It's worth it. Trying to do it manually I drove myself crazy figuring out which adjustment setting is the sharpest as the targets all look the same sharpness after a while.
Exactly my problem and I stopped using it. Always second guessing myself after the fact. I have always wanted something to tell me what was out, not me trying to figure it out.
I'm still on the fence about purchasing it. I have been sending my lenses to Canon if I thought they were out. It is not the $100.
Another thing that turned me off to MFA was there were so many methods out there. Why was someone always coming up with a better method? Canon has a method - surprisingly not in the manual so you had to hunt for it. Kinda like giving you a car manual, telling you how to change the oil but no information on what type of oil to use. You go on forums and everyone has different advice. We are working with expensive high precision equipment. Canon takes all types of measurements so it is tuned in for all focal lengths.

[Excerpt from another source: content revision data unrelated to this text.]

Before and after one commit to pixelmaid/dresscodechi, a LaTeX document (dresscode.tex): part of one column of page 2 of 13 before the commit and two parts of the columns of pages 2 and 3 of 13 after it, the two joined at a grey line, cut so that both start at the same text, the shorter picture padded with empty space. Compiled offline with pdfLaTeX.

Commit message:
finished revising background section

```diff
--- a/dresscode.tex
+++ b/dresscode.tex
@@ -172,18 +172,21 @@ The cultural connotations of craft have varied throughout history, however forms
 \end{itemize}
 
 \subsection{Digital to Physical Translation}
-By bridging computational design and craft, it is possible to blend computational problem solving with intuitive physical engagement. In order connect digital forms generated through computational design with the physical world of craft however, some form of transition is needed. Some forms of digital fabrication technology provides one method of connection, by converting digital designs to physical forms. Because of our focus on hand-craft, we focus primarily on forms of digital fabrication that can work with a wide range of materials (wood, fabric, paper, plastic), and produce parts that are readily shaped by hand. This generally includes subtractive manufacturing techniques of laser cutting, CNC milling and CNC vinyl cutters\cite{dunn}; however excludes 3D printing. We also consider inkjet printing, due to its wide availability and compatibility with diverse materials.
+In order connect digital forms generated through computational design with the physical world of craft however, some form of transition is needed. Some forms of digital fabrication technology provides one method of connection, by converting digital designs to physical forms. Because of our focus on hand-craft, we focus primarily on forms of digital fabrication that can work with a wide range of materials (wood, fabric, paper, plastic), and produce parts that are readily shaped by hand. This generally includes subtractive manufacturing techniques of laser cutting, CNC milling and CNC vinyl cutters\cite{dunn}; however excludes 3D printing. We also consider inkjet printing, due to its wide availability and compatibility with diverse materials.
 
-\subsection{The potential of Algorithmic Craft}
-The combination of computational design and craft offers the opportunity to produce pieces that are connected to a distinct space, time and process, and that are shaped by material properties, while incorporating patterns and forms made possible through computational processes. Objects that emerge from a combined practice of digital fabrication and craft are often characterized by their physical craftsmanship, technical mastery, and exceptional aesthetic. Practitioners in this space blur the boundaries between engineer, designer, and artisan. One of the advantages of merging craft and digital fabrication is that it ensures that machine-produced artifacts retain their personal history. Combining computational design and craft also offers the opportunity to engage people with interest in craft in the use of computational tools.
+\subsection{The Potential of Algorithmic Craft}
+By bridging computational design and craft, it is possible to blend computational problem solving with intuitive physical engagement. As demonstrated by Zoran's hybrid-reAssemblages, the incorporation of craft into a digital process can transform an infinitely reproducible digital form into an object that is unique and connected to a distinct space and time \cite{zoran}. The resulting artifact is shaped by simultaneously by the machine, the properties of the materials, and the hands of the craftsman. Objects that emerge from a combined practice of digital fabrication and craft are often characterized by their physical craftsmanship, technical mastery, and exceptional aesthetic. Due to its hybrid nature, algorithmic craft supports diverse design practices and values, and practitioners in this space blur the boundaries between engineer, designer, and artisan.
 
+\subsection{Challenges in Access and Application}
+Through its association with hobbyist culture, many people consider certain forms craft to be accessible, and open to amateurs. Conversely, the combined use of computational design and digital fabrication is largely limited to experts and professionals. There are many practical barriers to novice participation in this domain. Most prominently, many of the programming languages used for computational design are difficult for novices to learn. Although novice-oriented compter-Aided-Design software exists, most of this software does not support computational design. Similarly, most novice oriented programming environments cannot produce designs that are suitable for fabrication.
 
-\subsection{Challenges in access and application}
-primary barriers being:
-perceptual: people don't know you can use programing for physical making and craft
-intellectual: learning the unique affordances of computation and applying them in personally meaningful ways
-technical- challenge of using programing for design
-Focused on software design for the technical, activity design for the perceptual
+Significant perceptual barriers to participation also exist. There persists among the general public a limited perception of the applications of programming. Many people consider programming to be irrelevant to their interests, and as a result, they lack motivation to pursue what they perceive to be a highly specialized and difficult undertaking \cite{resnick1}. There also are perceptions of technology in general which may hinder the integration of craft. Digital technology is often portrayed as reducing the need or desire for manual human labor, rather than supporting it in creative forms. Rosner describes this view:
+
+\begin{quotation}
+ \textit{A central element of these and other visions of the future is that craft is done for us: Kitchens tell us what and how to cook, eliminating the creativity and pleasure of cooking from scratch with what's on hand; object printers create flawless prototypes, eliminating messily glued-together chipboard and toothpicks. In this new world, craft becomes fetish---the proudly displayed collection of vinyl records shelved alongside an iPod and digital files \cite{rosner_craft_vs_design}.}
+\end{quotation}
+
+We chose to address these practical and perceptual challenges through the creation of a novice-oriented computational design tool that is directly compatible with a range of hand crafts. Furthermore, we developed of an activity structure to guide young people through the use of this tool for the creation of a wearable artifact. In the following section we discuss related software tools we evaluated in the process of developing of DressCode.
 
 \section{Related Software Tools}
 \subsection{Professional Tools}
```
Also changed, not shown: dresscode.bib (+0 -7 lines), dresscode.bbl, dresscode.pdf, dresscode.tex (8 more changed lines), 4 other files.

I'm convinced the product is solid but I'm still confused about distance. One method including Canon states 50X focal length, another states 25, one 20 to 40, one advanced, respected birder swears by minimum focus or focal point. I can't remember as it been along time since I explored this. Even the owners manual states for best results to MFA at the actual location.

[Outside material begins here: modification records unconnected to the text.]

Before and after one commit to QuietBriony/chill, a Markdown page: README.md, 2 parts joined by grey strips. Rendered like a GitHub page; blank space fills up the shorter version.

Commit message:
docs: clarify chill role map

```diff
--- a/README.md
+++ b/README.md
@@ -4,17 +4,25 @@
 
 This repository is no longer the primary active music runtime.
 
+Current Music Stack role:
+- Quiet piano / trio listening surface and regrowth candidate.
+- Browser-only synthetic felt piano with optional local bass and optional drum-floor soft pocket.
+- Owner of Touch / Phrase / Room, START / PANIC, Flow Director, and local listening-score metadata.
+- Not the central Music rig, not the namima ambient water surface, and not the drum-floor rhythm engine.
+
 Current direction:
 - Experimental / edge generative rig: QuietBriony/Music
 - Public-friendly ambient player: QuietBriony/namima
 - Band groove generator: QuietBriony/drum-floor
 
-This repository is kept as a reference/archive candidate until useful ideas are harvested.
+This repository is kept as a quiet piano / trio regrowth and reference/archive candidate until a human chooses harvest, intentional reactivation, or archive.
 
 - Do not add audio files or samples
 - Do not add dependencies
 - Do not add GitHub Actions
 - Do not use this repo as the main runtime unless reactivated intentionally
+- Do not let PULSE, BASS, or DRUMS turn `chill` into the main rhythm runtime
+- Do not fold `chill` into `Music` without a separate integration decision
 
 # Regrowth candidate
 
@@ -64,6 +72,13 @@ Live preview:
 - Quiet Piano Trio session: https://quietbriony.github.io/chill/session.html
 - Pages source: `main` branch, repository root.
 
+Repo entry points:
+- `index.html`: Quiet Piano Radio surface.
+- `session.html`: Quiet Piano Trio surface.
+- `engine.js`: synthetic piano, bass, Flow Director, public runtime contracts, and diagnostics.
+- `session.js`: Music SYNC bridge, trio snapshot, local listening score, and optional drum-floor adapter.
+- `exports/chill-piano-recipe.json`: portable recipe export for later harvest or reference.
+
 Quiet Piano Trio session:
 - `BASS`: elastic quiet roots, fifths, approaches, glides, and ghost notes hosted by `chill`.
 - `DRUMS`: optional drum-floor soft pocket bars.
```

I was waiting for the MAC version to come out and when it did I still held on. I have a new 70-200 2.8II that I think is a bit off. My 7D/300L F4 combo is bang on with no MFA and I use that as a benchmark. I'm debating on either sending the 70-200 to Canon or getting FoCal. I guess the latest is to choose a distance you most often shoot at?
So help me decide. Do I send the lens in which is a real pain or try FoCal? Taking advantage of the W and T range on my 5D3 is appealing. Just that distance thing is stopping me from pressing the "buy now" button.